H.R.1599 – 114th Congress (2015-2016): Safe and Accurate Food Labeling Act of 2015 | Congress.gov | Library of Congress
Summary: H.R.1599 — 114th Congress (2015-2016) All Bill Information (Except Text)
Introduced in House (03/25/2015)
Safe and Accurate Food Labeling Act of 2015
This bill amends the Federal Food, Drug, and Cosmetic Act to require the developer of a bioengineered organism intended as food to submit a premarket biotechnology notification to the Food and Drug Administration (FDA). A “bioengineered organism” (commonly called a “genetically modified organism” or “GMO”) is a plant or part of a plant that has been modified through recombinant DNA techniques in a way that could not be obtained using conventional breeding techniques.

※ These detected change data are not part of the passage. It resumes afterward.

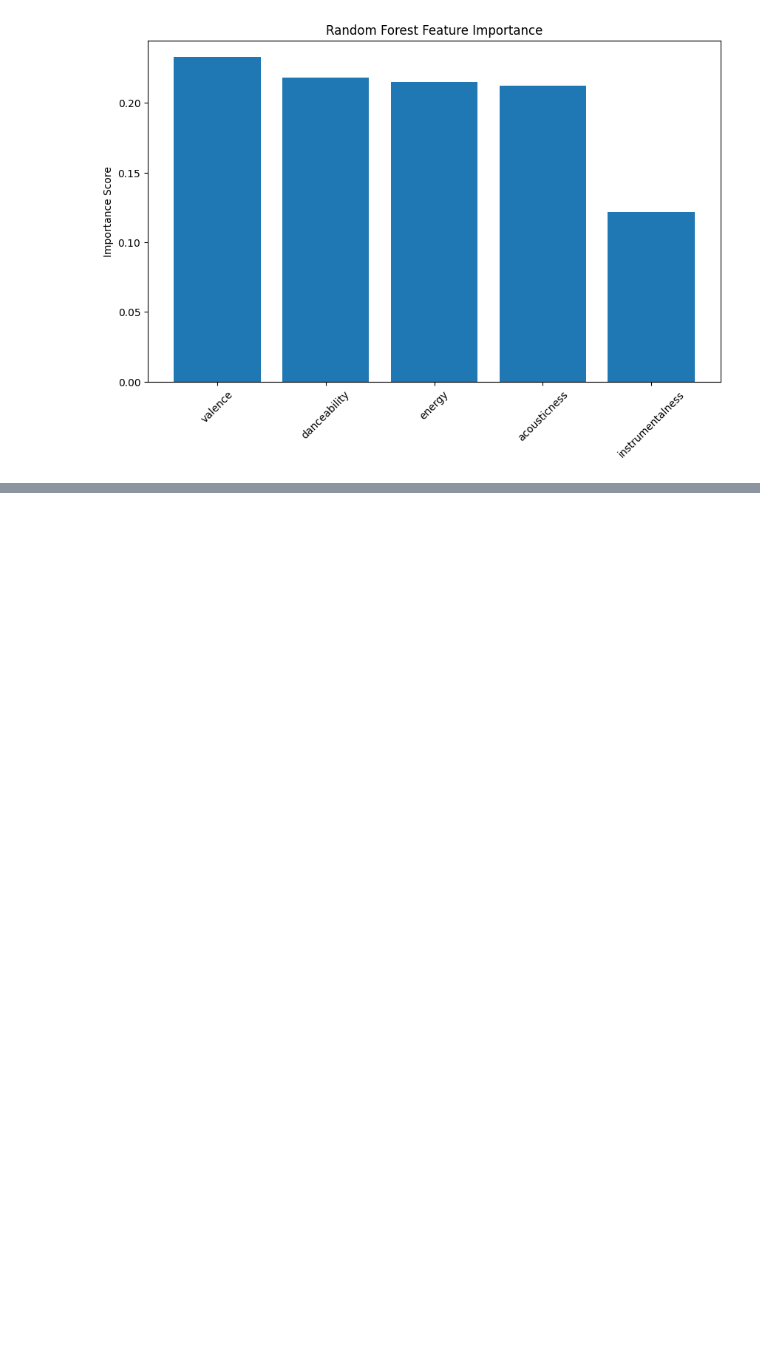
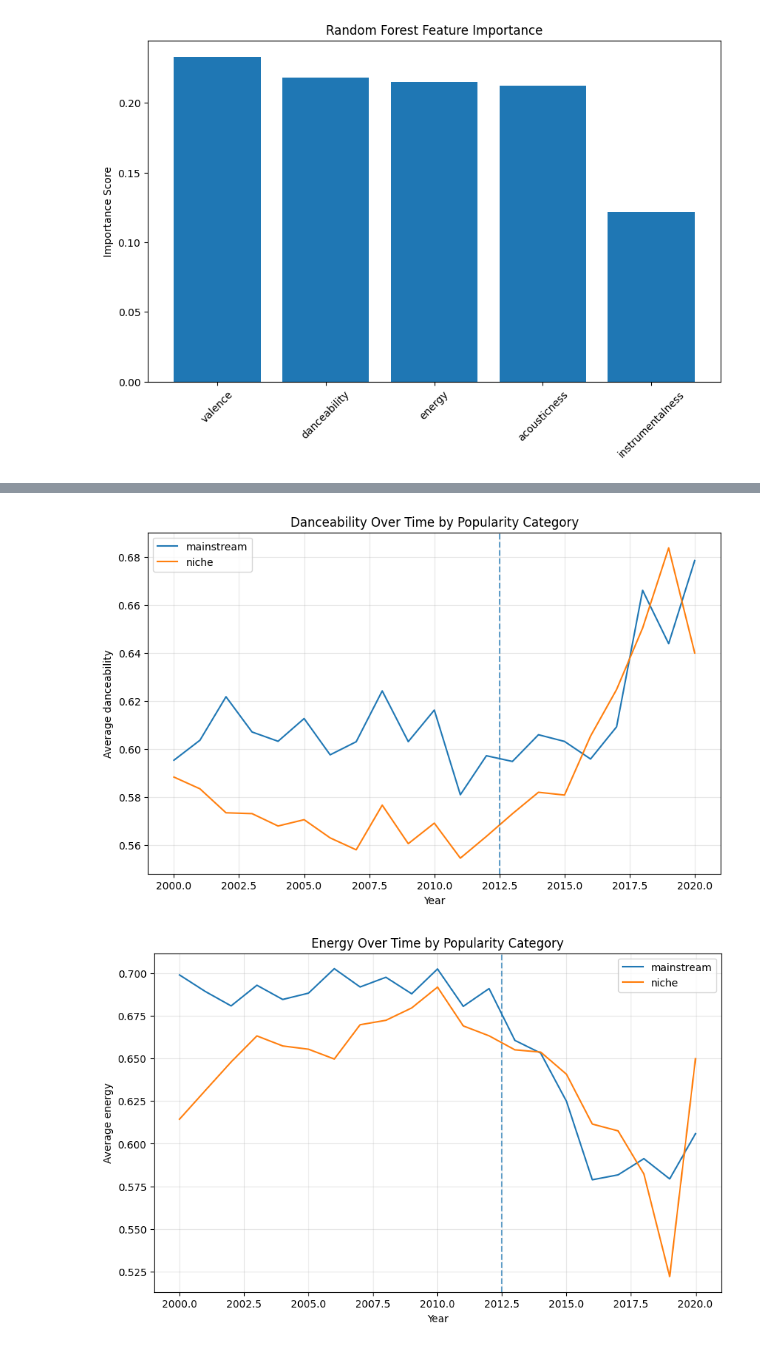
Before and after one commit to ofredrickson/music_trends, a Jupyter notebook: datascience_final.ipynb, the cells around one changed output, grey strips where cells are left out. Drawn from its saved outputs; the diff is of its cells as text; code cells hidden in the pictures; blank space fills up the shorter version.

Commit message:
slightly improved PCA and added temporal trend tracking for each year (mainstream and niche features)

```diff
--- a/datascience_final.ipynb
+++ b/datascience_final.ipynb
@@ -308,0 +322,44 @@ plt.show()
+# %%
+#visualize temporal trends for each year across mainstream & niche music categories
+
+#create yearly averages
+yearly_category_trends = (
+    df.groupby(['year', 'category'])[features]
+    .mean()
+    .reset_index()
+)
+
+#plot each feature over time
+
+for feature in features:
+    plt.figure(figsize=(10,6))
+
+    for category in ['mainstream', 'niche']:
+
+        subset = yearly_category_trends[
+            yearly_category_trends['category'] == category
+        ]
+
+        plt.plot(
+            subset['year'],
+            subset[feature],
+            label=category
+        )
+
+    #add vertical divider between eras
+    plt.axvline(
+        x=2012.5,
+        linestyle='--',
+        alpha=0.7
+    )
+
+    plt.title(f'{feature.capitalize()} Over Time by Popularity Category')
+    plt.xlabel('Year')
+    plt.ylabel(f'Average {feature}')
+    plt.legend()
+    plt.grid(alpha=0.3)
+
+    plt.show()
+# %% [output]
+[figure, added]
+[figure, added]
```
Also changed, not shown: parts of 3 cells of this notebook.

The premarket notification must include the developer’s determination that food from, containing, or consisting of the GMO (GMO food) is as safe as a comparable non-GMO food. For the GMO to be sold as food, the FDA must not object to the developer’s determination. If the FDA determines that there is a material difference between a GMO food and a comparable non-GMO food, the FDA can specify labeling that informs consumers of the difference.
A food label can only claim that a food is non-GMO if the ingredients are subject to certain supply chain process controls. No food label can suggest that non-GMO foods are safer than GMO foods. A food can be labeled as non-GMO even if it is produced with a GMO processing aid or enzyme or derived from animals fed GMO feed or given GMO drugs.
The FDA must allow, but not require, GMO food to be labeled as GMO.
The FDA must regulate the use of “natural” on food labels.
This bill amends the Agricultural Marketing Act of 1946 to require the Agricultural Marketing Service to establish a program to certify non-GMO food.
This bill preempts state and local restrictions on GMOs or GMO food and labeling requirements for GMOs, GMO food, non-GMO food, or “natural” food.